Ages Eligible for Study:   18 Years to 80 Years   (Adult, Senior)
Sexes Eligible for Study:   All
Accepts Healthy Volunteers:   No

Inclusion Criteria:

  • elective laparoscopic cholecystectomy

Exclusion Criteria:

  • acute cholecystitis, cholangitis, or pancreatitis
  • no contraindication for the laparoscopic
  • no other additional procedure
  Contacts and Locations
Choosing to participate in a study is an important personal decision. Talk with your doctor and family members or friends about deciding to join a study. To learn more about this study, you or your doctor may contact the study research staff using the Contacts provided below.

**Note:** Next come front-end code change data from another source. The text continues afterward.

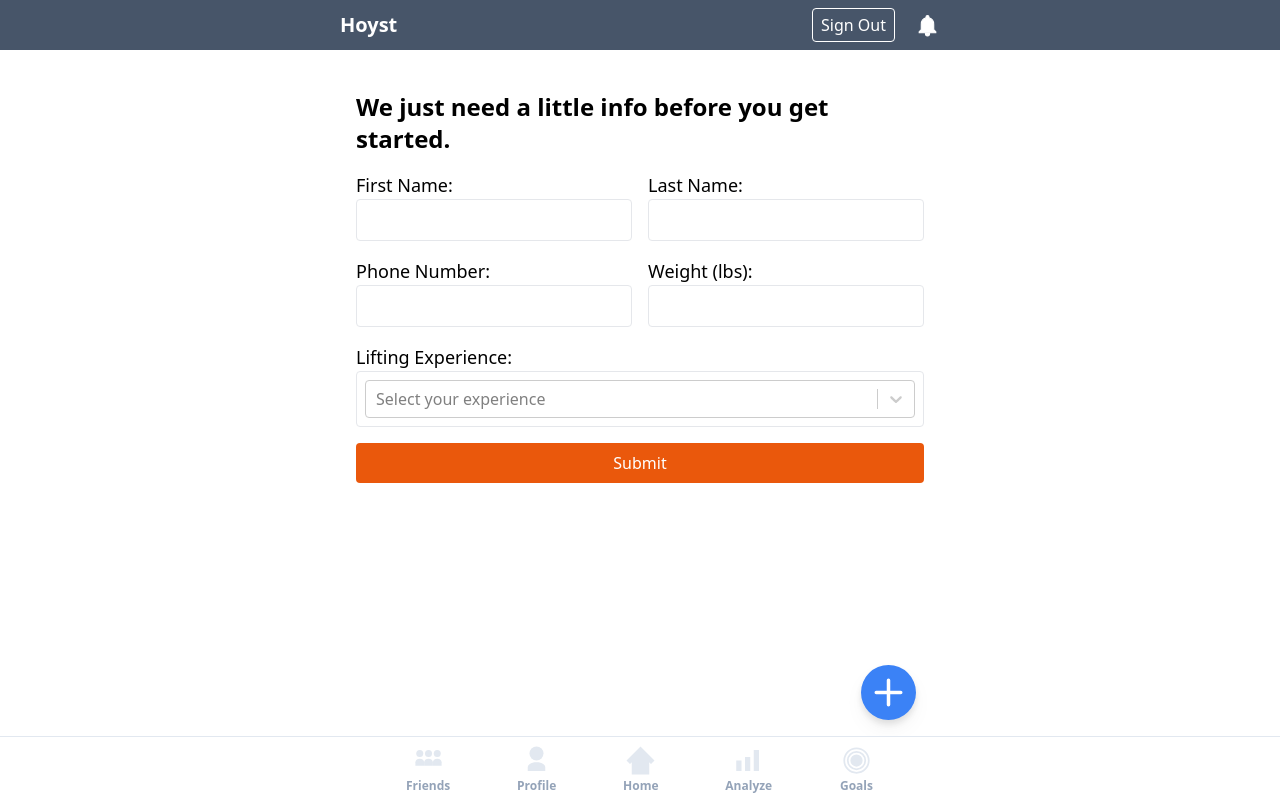
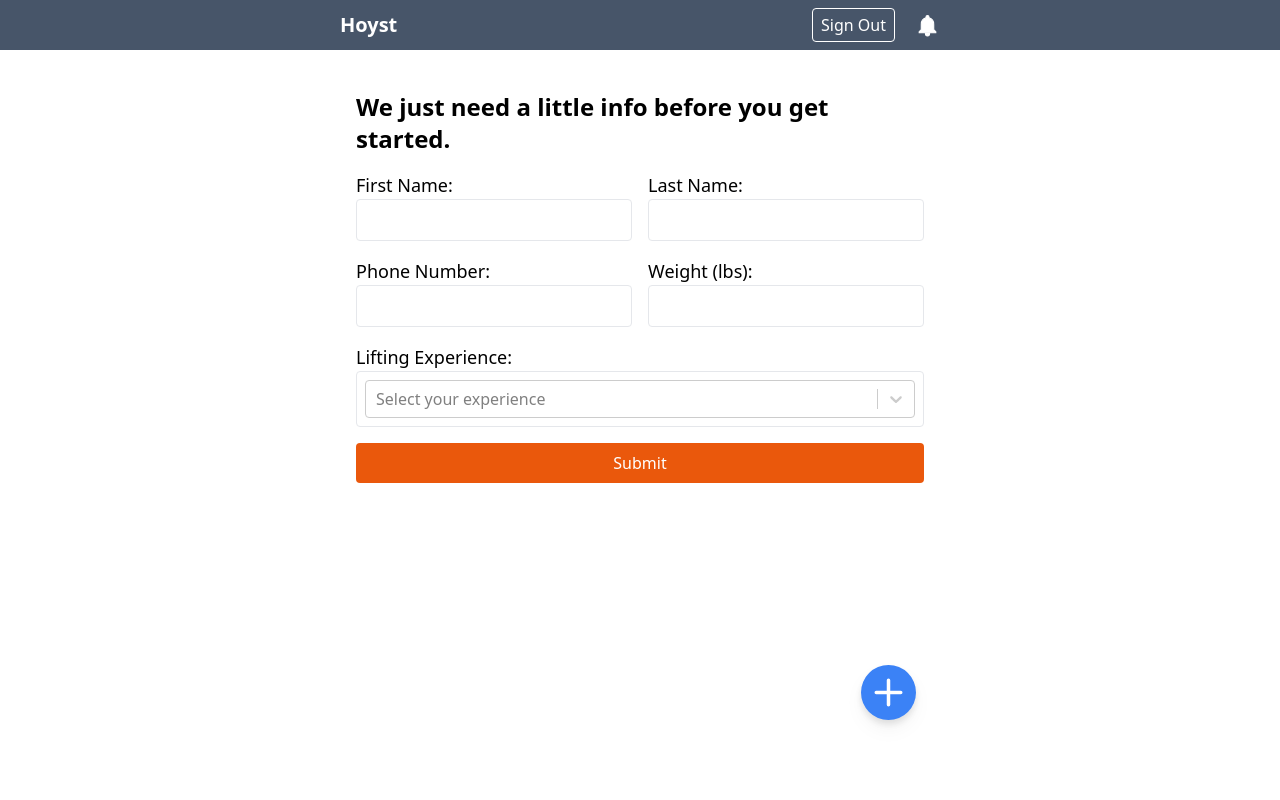
Before and after one commit to kaseyclary/Hoyst, a Next.js app: page /register in a window 1280 px wide. Built offline with nearby package versions, Linux system fonts and the light colour scheme; no server answers; the database is empty; sample sign-in values are in the browser's storage.

Commit message:
changed navbar spacing

```diff
--- a/components/layout/BottomNav.jsx
+++ b/components/layout/BottomNav.jsx
@@ -15,8 +15,11 @@
         router.push("/Home");
     };
 
+    const handleFriendsNavigation = () => {
+        router.push("/friends");
+    };
+
     const user = useUser();
-
 
     return (
         router.pathname === "/" ? (
@@ -56,8 +59,9 @@
                     </div>
                 )}
             </div>
-            <div className="fixed bottom-0 left-0 w-full bg-white border-t border-t-slate-200 flex justify-center items-center h-16">
-                <div className="flex justify-between items-center w-full max-w-[500px] px-4">
+            {router.pathname === "/register" ? null : (
+                <div className="fixed bottom-0 left-0 w-full bg-white border-t border-t-slate-200 flex justify-center items-center h-16">
+                <div className="flex justify-between items-center w-full max-w-[500px] px-8 pb-3" onClick={handleFriendsNavigation}>
                     <div className="flex flex-col items-center">
                         <svg xmlns="http://www.w3.org/2000/svg" className="h-[35px] w-[35px] text-slate-200 font-bold flex items-center justify-center" viewBox="0 0 20 20" fill="currentColor">
                             <circle cx="5" cy="6" r="2" fill="currentColor"/>
@@ -100,6 +104,7 @@
                     </div>
                 </div>
             </div>
+            )}
         </div>
     ))
 }
```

For general information, see Learn About Clinical Studies.

Please refer to this study by its identifier: NCT00986544

University of Rome "La Sapienza" - Polo Pontino
Terracina, Latina, Italy, 04019
Sponsors and Collaborators
University of Roma La Sapienza
Study Director: Erasmo Spaziani, PhD University of Rome "La Sapienza"- Polo Pontino
  More Information

Responsible Party: Erasmo Spaziani, MD; PhD, University of Roma La Sapienza Identifier: NCT00986544     History of Changes
Other Study ID Numbers: Pic63
Study First Received: September 29, 2009
Results First Received: January 16, 2012
Last Updated: February 18, 2012

Keywords provided by University of Roma La Sapienza:

Additional relevant MeSH terms:
Biliary Tract Diseases
Digestive System Diseases
Gallbladder Diseases
Pathological Conditions, Anatomical processed this record on April 25, 2017